- [Work request] Wherever the word "files" occurs in the lines below, copy the whole line.

☆ ☆ ☆ ☆ ☆ ☆ ☆

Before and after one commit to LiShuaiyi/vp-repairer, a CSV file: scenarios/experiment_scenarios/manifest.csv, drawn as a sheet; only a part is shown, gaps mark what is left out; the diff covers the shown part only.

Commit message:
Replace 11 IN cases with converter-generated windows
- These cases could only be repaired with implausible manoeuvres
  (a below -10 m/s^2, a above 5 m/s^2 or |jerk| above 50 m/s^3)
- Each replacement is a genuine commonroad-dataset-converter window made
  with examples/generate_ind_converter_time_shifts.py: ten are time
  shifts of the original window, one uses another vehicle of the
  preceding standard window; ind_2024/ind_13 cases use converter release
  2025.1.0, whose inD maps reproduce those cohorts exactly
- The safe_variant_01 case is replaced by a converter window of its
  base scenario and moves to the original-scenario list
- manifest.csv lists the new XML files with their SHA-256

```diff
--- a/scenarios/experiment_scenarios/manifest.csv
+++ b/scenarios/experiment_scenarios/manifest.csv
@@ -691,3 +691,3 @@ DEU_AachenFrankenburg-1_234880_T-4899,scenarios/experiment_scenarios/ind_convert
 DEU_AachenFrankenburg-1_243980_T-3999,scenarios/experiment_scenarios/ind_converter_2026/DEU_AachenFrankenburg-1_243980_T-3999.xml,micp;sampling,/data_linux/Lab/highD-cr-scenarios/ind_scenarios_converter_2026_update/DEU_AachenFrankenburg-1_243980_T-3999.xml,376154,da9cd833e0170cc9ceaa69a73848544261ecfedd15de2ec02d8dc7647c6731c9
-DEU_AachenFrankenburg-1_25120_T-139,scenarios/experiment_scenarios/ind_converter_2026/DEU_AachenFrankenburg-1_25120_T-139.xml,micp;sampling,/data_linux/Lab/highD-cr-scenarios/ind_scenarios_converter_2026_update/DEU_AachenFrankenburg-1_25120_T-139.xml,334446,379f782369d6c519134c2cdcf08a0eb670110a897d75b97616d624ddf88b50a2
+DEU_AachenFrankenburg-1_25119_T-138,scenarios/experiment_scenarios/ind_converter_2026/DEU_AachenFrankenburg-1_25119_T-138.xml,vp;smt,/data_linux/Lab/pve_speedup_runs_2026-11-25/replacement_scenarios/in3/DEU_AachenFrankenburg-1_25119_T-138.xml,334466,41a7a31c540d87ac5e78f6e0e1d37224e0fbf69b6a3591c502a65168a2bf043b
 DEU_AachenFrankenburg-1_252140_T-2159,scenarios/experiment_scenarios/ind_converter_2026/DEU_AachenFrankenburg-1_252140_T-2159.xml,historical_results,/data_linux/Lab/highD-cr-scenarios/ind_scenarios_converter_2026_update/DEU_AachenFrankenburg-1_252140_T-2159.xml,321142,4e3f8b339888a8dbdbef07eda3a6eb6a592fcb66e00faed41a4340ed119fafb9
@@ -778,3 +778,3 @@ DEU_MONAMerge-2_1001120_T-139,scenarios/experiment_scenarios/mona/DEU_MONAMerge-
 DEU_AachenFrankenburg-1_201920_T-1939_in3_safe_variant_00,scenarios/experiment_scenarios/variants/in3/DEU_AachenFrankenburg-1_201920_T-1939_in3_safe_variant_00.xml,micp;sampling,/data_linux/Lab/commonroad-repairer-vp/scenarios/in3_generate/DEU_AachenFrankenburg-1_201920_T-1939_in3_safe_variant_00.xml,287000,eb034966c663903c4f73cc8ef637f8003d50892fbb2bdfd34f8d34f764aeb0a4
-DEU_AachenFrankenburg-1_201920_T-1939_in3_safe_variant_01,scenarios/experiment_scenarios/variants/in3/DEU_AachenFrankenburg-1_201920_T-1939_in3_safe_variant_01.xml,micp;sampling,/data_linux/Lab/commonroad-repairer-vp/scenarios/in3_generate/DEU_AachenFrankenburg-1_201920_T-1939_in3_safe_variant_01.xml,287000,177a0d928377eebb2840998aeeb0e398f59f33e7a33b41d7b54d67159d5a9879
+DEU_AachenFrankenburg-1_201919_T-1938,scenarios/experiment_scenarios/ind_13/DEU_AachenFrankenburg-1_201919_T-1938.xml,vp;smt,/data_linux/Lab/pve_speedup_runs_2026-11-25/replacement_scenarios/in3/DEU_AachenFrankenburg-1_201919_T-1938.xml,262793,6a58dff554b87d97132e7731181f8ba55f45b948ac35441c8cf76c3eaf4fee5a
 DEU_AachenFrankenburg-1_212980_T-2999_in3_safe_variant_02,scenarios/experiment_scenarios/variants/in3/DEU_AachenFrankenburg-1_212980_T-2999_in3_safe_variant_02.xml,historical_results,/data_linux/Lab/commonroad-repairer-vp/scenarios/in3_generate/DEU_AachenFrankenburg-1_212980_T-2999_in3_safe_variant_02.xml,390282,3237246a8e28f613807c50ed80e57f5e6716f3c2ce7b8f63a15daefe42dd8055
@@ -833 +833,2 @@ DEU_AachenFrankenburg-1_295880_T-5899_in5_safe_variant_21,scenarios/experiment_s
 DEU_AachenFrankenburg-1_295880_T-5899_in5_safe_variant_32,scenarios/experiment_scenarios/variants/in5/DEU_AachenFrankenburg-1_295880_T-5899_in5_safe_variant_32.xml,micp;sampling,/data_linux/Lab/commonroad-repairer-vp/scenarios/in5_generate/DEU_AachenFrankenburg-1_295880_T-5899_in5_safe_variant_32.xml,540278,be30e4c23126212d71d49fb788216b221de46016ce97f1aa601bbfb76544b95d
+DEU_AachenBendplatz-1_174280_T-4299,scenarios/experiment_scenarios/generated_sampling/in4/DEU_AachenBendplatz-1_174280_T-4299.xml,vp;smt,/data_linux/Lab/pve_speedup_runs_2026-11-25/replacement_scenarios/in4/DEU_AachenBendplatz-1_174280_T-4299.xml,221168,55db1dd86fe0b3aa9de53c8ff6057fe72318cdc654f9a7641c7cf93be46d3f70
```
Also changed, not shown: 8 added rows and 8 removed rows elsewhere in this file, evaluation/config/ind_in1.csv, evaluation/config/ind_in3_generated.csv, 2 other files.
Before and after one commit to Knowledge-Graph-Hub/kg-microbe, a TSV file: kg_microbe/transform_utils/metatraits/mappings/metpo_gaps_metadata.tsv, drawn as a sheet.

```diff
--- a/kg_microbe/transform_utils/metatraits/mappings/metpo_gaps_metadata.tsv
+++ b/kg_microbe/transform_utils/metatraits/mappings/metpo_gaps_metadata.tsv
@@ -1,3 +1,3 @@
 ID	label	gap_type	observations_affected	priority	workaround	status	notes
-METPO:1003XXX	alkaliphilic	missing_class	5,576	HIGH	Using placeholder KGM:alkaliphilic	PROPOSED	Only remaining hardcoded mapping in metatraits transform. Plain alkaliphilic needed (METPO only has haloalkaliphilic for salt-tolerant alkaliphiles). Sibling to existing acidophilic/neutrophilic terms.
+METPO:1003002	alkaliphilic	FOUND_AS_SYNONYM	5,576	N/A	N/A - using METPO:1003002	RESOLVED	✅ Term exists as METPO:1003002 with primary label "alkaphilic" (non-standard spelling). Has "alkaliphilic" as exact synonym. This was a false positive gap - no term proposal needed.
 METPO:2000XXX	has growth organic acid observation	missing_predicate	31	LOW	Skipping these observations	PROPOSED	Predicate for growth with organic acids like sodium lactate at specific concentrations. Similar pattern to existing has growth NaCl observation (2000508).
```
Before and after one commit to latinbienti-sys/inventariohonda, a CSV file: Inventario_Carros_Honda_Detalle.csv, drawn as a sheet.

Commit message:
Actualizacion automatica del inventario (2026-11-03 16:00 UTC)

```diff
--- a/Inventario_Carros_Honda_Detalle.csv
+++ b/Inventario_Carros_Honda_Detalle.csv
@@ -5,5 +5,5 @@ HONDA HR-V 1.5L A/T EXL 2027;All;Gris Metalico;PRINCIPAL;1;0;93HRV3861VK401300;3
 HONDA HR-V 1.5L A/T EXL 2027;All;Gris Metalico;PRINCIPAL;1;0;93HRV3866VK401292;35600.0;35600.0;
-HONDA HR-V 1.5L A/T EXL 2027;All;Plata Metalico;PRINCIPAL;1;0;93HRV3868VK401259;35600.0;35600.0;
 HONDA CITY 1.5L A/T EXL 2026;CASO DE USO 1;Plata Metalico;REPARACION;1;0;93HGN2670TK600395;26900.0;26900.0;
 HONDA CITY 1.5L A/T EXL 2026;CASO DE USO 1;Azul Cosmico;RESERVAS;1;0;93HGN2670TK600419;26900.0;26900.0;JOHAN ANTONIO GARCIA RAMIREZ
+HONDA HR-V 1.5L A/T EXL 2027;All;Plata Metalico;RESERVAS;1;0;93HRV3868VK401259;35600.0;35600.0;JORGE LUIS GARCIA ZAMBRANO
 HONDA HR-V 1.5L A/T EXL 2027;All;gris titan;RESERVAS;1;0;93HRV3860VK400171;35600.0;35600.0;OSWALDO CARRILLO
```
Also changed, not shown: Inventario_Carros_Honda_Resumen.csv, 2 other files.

☆ ☆ ☆ ☆ ☆ ☆ ☆

- [Output for this exercise]
- manifest.csv lists the new XML files with their SHA-256
Also changed, not shown: 8 added rows and 8 removed rows elsewhere in this file, evaluation/config/ind_in1.csv, evaluation/config/ind_in3_generated.csv, 2 other files.
Also changed, not shown: Inventario_Carros_Honda_Resumen.csv, 2 other files.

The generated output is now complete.